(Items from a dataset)

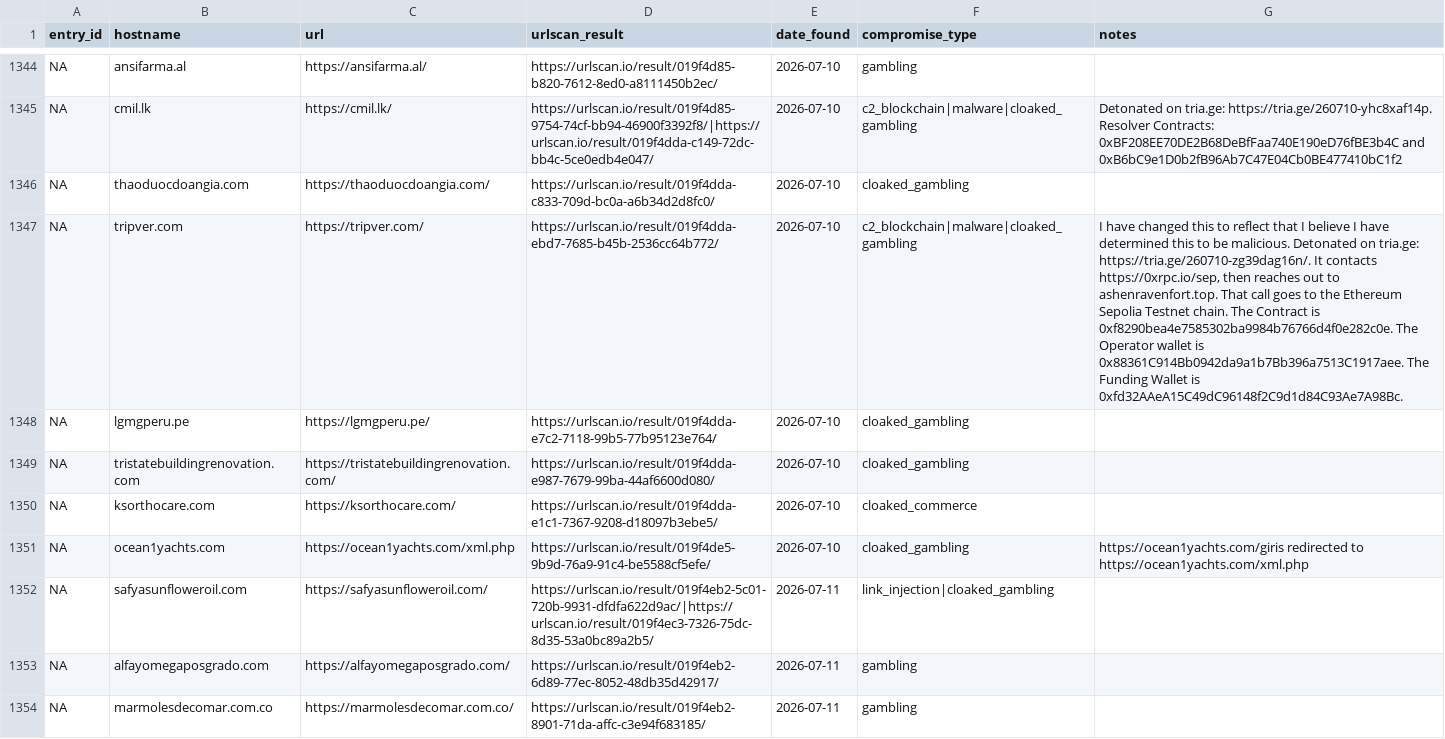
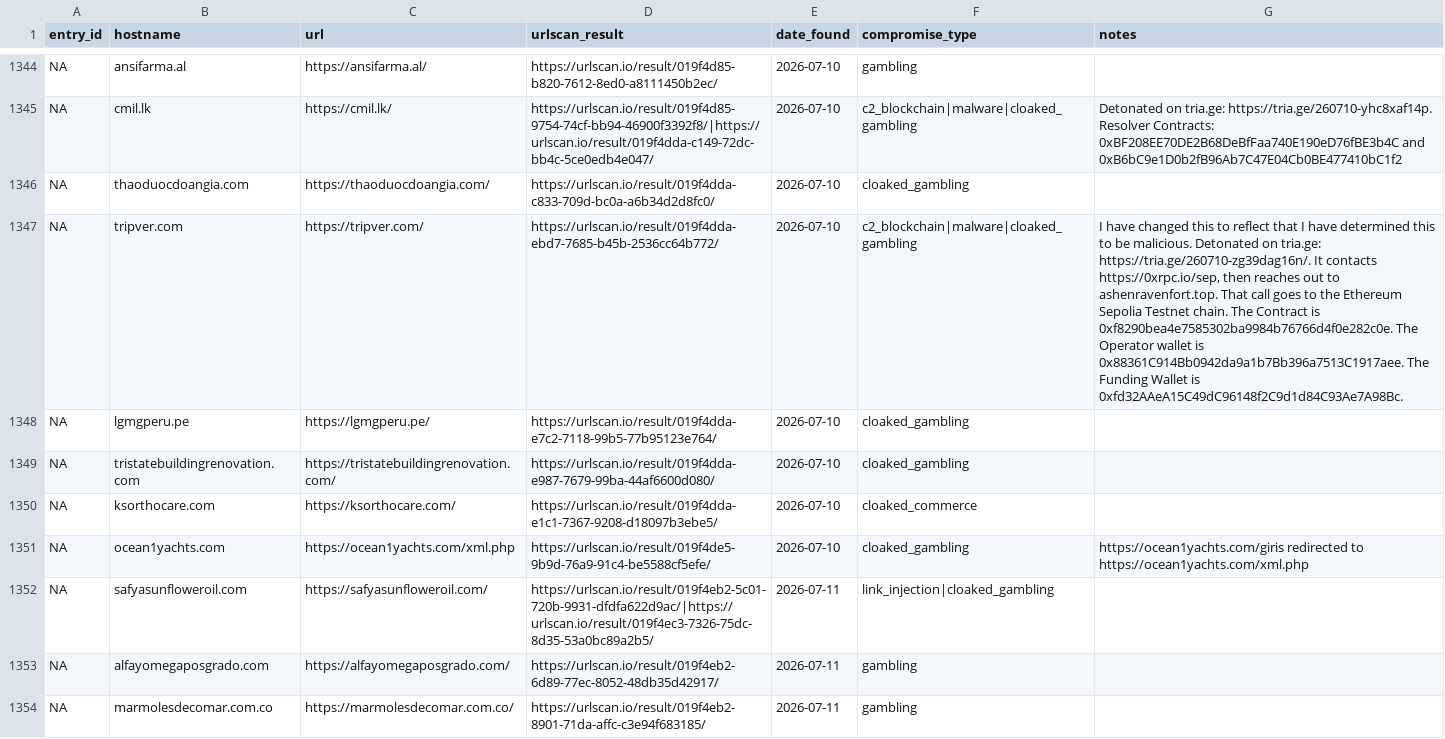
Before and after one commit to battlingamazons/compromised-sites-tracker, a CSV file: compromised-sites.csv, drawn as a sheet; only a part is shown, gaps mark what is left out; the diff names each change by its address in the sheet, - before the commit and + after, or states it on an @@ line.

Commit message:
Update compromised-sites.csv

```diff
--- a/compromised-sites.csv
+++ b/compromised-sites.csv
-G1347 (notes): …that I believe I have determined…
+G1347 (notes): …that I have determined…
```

...

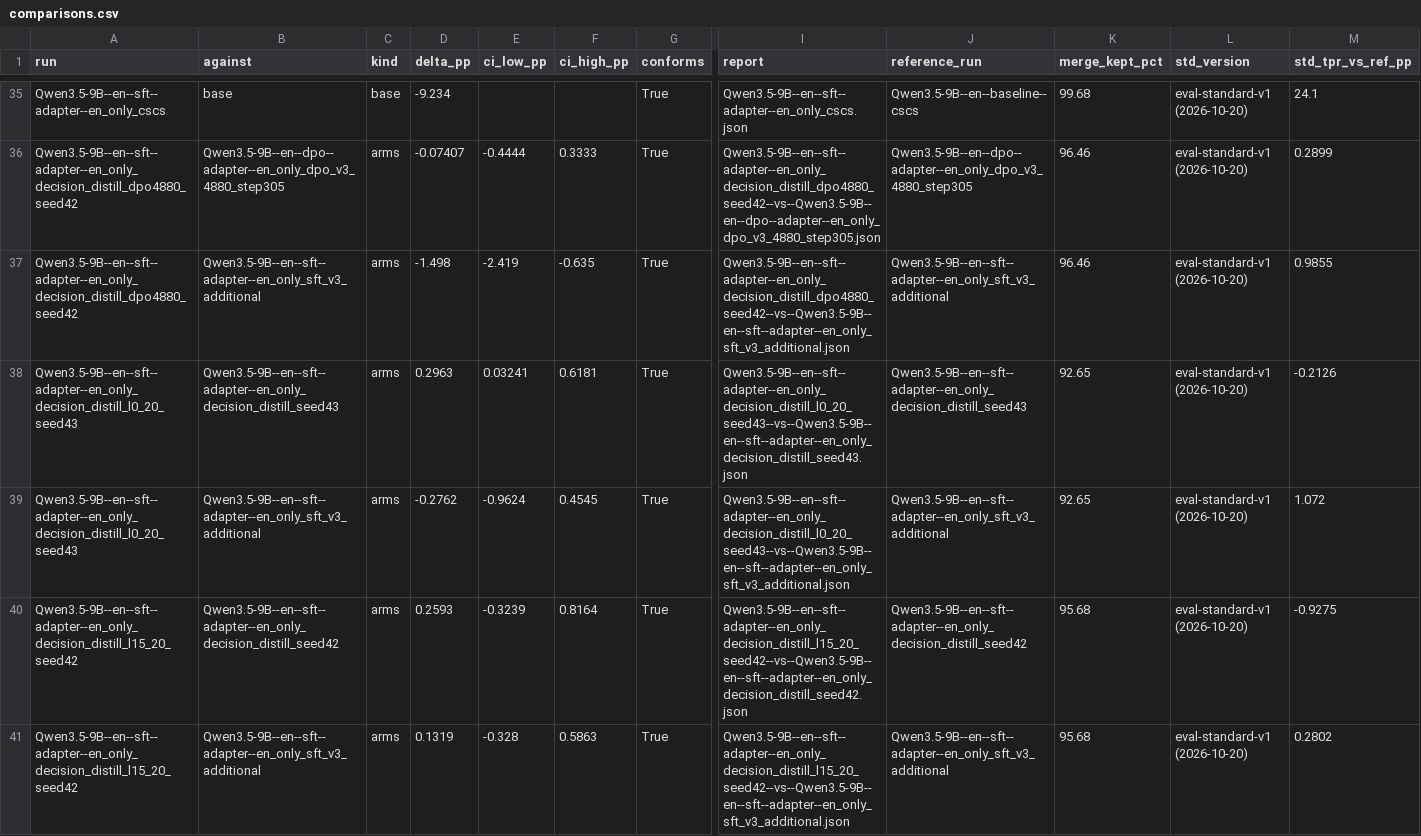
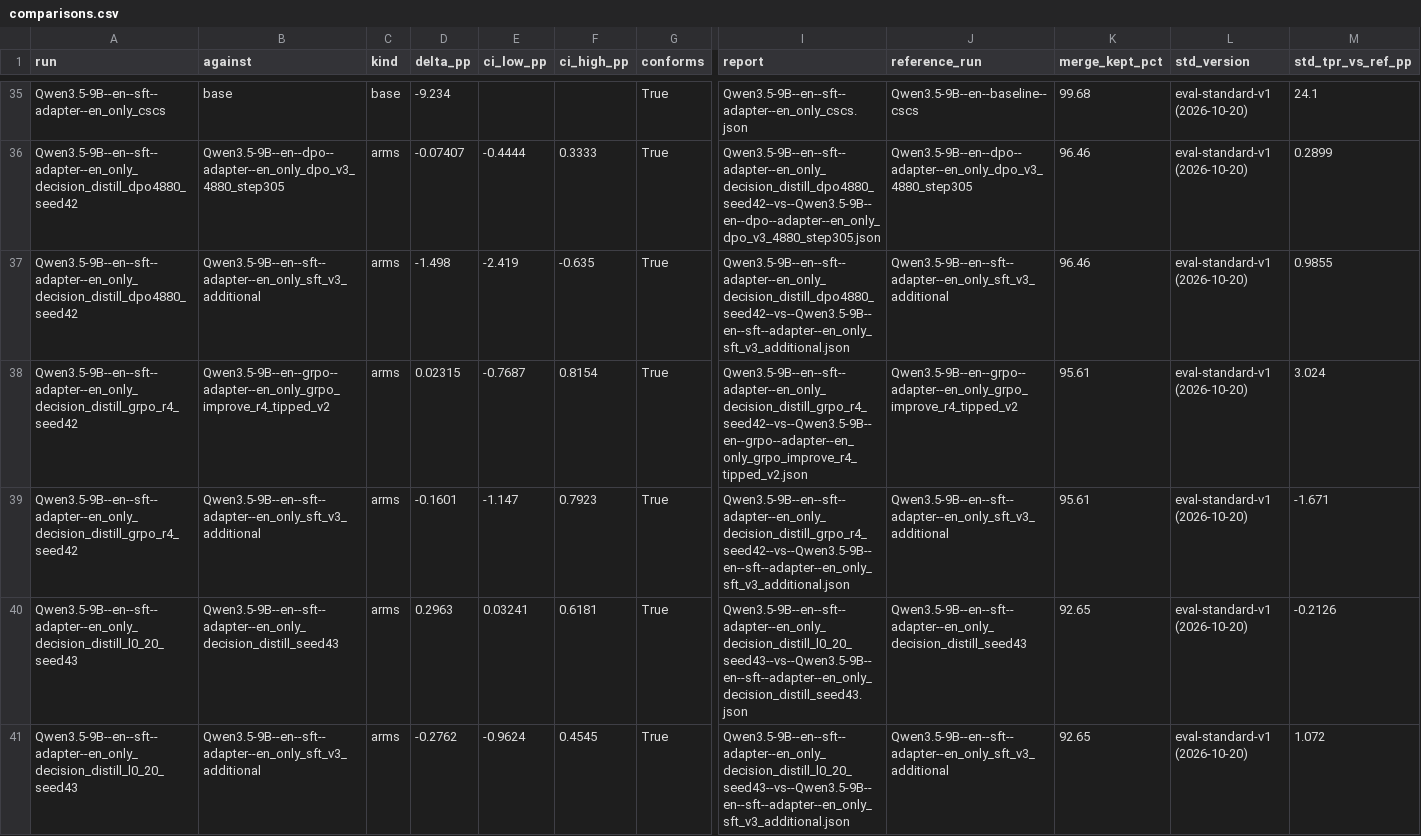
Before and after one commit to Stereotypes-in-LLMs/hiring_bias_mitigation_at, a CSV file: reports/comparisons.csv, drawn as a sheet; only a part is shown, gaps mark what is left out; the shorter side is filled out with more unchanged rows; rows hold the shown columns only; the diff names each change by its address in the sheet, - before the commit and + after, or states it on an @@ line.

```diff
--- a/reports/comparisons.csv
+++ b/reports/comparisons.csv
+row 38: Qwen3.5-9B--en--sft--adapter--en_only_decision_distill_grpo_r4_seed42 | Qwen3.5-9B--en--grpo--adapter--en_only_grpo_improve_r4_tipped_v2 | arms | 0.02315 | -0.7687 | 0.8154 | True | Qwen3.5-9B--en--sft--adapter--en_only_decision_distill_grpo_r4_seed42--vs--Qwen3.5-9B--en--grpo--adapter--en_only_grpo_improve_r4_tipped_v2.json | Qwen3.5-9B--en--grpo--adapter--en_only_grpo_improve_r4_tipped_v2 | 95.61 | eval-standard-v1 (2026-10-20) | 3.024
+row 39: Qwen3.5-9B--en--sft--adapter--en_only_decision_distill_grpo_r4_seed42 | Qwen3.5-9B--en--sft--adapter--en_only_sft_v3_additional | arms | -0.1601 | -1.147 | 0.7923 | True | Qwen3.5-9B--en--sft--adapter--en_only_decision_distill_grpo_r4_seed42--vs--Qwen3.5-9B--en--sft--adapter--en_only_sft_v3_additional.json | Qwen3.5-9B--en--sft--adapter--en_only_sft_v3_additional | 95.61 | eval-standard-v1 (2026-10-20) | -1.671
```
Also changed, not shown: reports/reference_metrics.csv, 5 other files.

> _Work request_
Say how many lines in the entries include the word "compromised", with no text around the number.

> _Exercise output_
4